BEGIN RECORD EXCERPTS

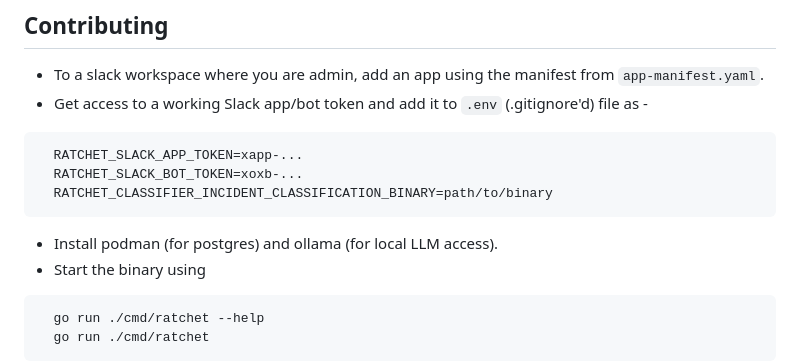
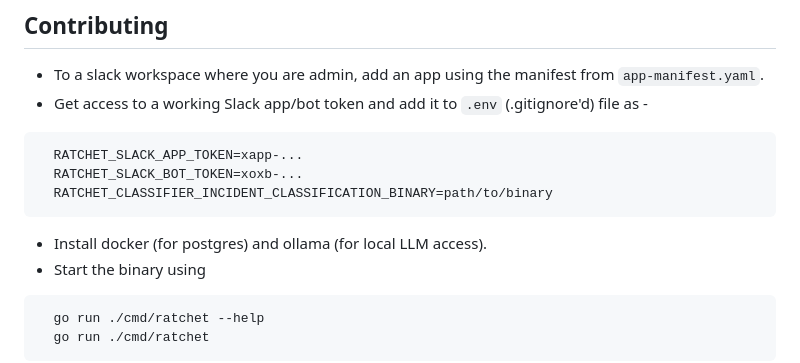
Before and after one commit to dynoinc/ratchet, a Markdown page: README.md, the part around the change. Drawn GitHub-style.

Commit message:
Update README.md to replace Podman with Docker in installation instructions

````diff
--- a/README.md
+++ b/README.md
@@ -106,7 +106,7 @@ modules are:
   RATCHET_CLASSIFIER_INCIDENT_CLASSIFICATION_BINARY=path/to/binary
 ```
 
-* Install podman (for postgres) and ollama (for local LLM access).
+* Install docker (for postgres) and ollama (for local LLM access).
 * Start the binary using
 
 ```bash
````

END RECORD EXCERPTS

Once the pictures are removed, copy the listing exactly.

■ **WRITTEN SOLUTION**
Before and after one commit to dynoinc/ratchet, a Markdown page: README.md, the part around the change. Drawn GitHub-style.

Commit message:
Update README.md to replace Podman with Docker in installation instructions

````diff
--- a/README.md
+++ b/README.md
@@ -106,7 +106,7 @@ modules are:
   RATCHET_CLASSIFIER_INCIDENT_CLASSIFICATION_BINARY=path/to/binary
 ```
 
-* Install podman (for postgres) and ollama (for local LLM access).
+* Install docker (for postgres) and ollama (for local LLM access).
 * Start the binary using
 
 ```bash
````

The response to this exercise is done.